Would the BLF Tiny10 give you a solid platform to piggyback the ATtiny and supporting hardware and be able to shoe horn it in the pill?

comfychair and others seem to be getting VERY good at that lately

Excellent investigatory work there…awesome!

Excellent work! Watching with a keen eye :)

Have you checked the “regulated voltage” input with different voltages?
If it is not absolutely the same on all voltages especially on low voltage it would be better to replace just the resistors for voltage monitoring…
A small driver board is ideal to do this kind of work, the tiny10 has everything needed. If the voltage gets hooked up directly with a wire the diode might not be necessary.

I checked a wide range of voltages. It seemed rock solid to me.

That’s nice.

so without an MCU, this driver can work with a momentary switch connected between pin 3 to vcc and pin8 to vcc ?
I mean while pressed: light is on, otherwise: light is off. :open_mouth:

Crap.

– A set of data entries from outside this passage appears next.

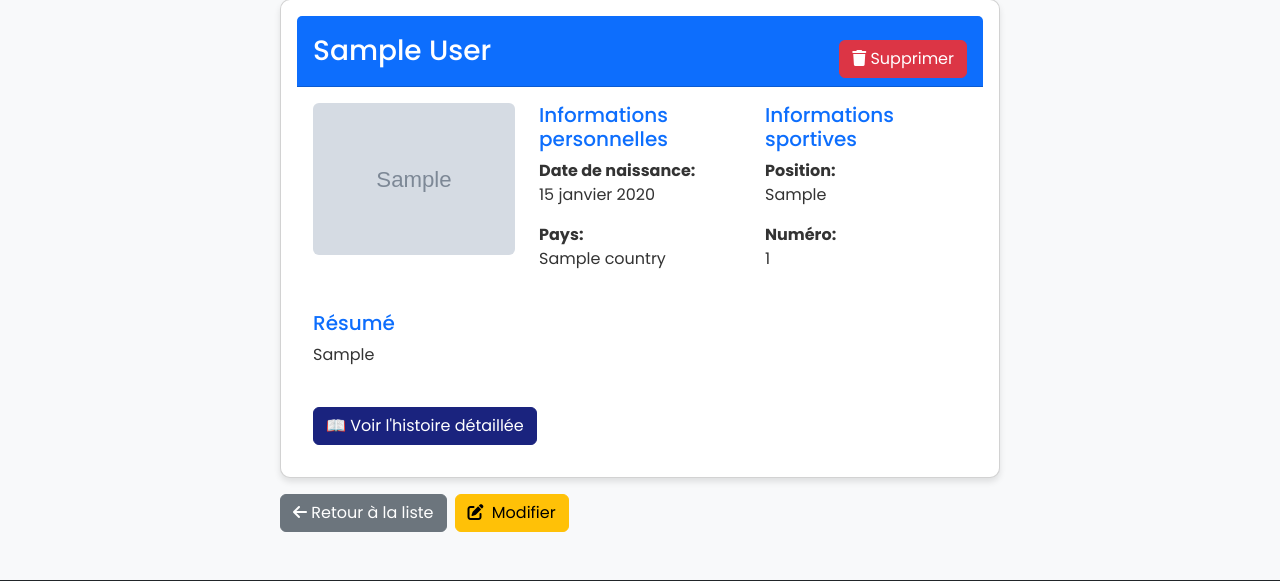
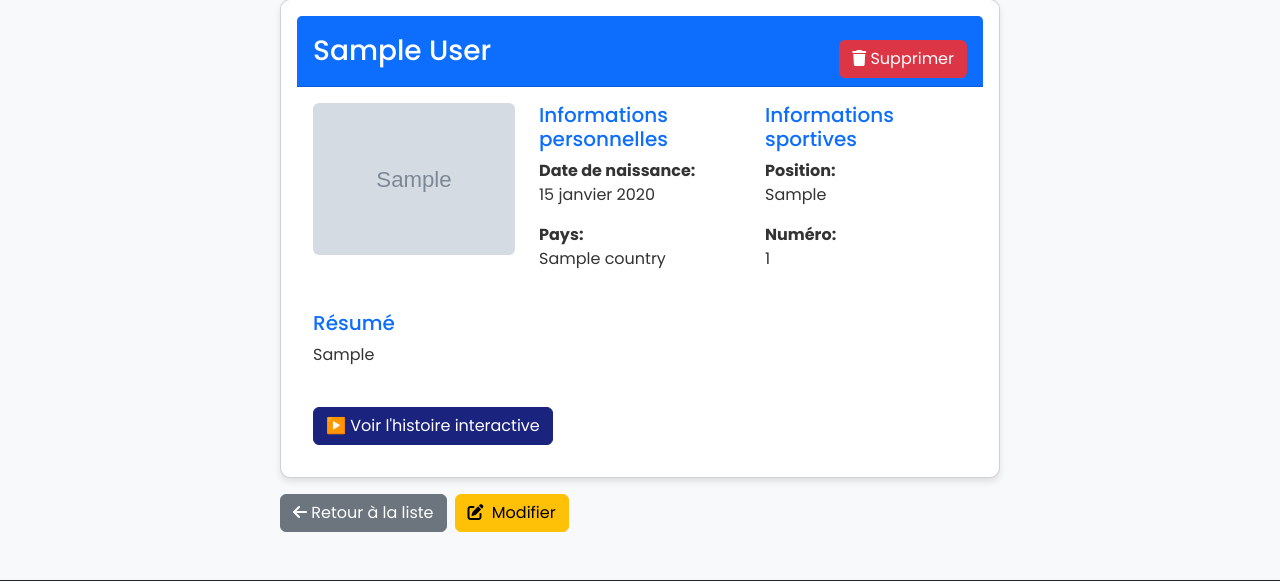
Before and after one commit to Steeve-feuille-ciseaux/wikiFoot, a Django app: page /joueurs/1/ in a window 1280 px wide. Shown: the part 113-694 px from the top of the page. Run offline with Django 5.2, Linux system fonts and the light colour scheme; tables that the repository leaves empty hold one stand-in row (values such as "Sample post"); grey boxes marked "Sample" are stand-in pictures.

Commit message:
v0.09.1.1

```diff
--- a/joueurs/templates/clubs/detail_club.html
+++ b/joueurs/templates/clubs/detail_club.html
@@ -40,10 +40,10 @@
 
             {% if club.storytelling %}
                 <a href="{% url 'story_telling' 'club' club.pk %}" class="btn btn-primary">
-                    📖 Voir l'histoire détaillée
+                    ▶️ Voir l'histoire interactive
                 </a>
             {% else %}
-                <p class="text-muted">❌ Pas d'histoire détaillée</p>
+                <p class="text-muted">❌ Pas d'histoire interactive</p>
             {% endif %}
 
         </div>
--- a/joueurs/templates/entraineurs/detail_entraineur.html
+++ b/joueurs/templates/entraineurs/detail_entraineur.html
@@ -62,10 +62,10 @@
 
             {% if entraineur.storytelling %}
                 <a href="{% url 'story_telling' 'entraineur' entraineur.pk %}" class="btn btn-primary">
-                    📖 Voir l'histoire détaillée
+                    ▶️ Voir l'histoire interactive
                 </a>
             {% else %}
-                <p class="text-muted">❌ Pas d'histoire détaillée</p>
+                <p class="text-muted">❌ Pas d'histoire interactive</p>
             {% endif %}
         </div>
 
--- a/joueurs/templates/joueurs/detail_joueur.html
+++ b/joueurs/templates/joueurs/detail_joueur.html
@@ -65,10 +65,10 @@
 
                     {% if joueur.storytelling %}
                         <a href="{% url 'story_telling' 'joueur' joueur.pk %}" class="btn btn-primary">
-                            📖 Voir l'histoire détaillée
+                            ▶️ Voir l'histoire interactive
                         </a>
                     {% else %}
-                        <p class="text-muted">❌ Pas d'histoire détaillée</p>
+                        <p class="text-muted">❌ Pas d'histoire interactive</p>
                     {% endif %}
 
                 </div>
--- a/joueurs/templates/pays/detail_pays.html
+++ b/joueurs/templates/pays/detail_pays.html
@@ -46,10 +46,10 @@
 
             {% if pays.storytelling %}
                 <a href="{% url 'story_telling' 'pays' pays.pk %}" class="btn btn-primary">
-                    📖 Voir l'histoire détaillée
+                    ▶️ Voir l'histoire interactive
                 </a>
             {% else %}
-                <p class="text-muted">❌ Pas d'histoire détaillée</p>
+                <p class="text-muted">❌ Pas d'histoire interactive</p>
             {% endif %}
 
         </div>
--- a/patch_note.txt
+++ b/patch_note.txt
@@ -40,6 +40,7 @@ v0.08.3 = Update DB -> ajout ville et stade, lien dynamique avec les club et pay
 v0.08.3.1 = Correction bug -> attribut federation
 v0.09.0 = New Feature : Story Telling appliqué sur Club
 v0.09.1 = Update Feature : Story Telling appliqué sur Pays, Joueur, Entraineur
+v0.09.1.1 = Update template : rectif histoire intéractif
 
 ** Next step **
 Notification : être informer dans l'onglet son contenu modifier, accepté où refuser
```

I’ve mislabeled them! And after I got on ImA4Wheelr about the same thing. What you are thinking is fine. I’ll come back and fix everything.

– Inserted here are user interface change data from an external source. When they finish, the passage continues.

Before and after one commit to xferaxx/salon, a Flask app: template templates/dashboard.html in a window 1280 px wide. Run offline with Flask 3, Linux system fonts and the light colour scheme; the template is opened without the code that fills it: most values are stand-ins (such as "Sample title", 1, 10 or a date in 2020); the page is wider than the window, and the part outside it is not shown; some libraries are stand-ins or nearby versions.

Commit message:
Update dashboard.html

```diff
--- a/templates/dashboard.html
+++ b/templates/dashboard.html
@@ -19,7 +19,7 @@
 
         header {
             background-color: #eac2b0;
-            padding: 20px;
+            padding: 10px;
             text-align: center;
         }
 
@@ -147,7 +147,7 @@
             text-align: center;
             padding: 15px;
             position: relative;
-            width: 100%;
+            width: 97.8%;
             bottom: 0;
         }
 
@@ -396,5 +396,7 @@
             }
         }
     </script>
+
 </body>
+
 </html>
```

:~ sorry to hear that

I thought about another thing.
I believe that the components are not meant to work in higher currents.
What if we change the Inductor and the Diode to something more quality for example IHLP2525CZER4R7M01 and SBRT15U50SP5-13

Do you think it will help?

I haven’t looked into replacing the components on the LD29. I haven’t measured but I think the LD29 can produce 4A at least without dying. I do not know the efficiency at high drive currents. As you know I’ve been more interested in assembling a driver from parts than modding other drivers. Even though that hasn’t been working out so well :frowning:

What I would do is strap Pin 5 (PWM) directly to VCC. Then I’d switch Pin 3 (Enable). [unless that didn’t work. Then i’d do it the other way around :stuck_out_tongue: ] Remember that this gives you no low voltage protection or anything else that the MCU would normally provide.

I’ve corrected the OP. Anyone who sees errors left over please let me know and I’ll fix’m.

Thanks for the info.
Anyway, I ordered some parts, i’ll post the results when I get it.

Thanks for the info, i’ll try connecting a momentary switch as soon as I get the LD-29 :slight_smile: just for fun.

A tiny10 still takes up a lot of space and requires many air-wires in order to splice it into the stock driver (Vcc, GND, PWM, BAT+). An LD29 driver already wastes a fair amount of space since it must be installed with a contact board. See below for a picture of the first generation adapter boards. They do not work, I became confused when laying them out. I have already ordered replacements. These boards should just reflow in place of the stock PIC and lift the ATtiny up by that much. The whole assembly should remain shorter than the height of the inductor.

The new generation boards on OSH should work okay?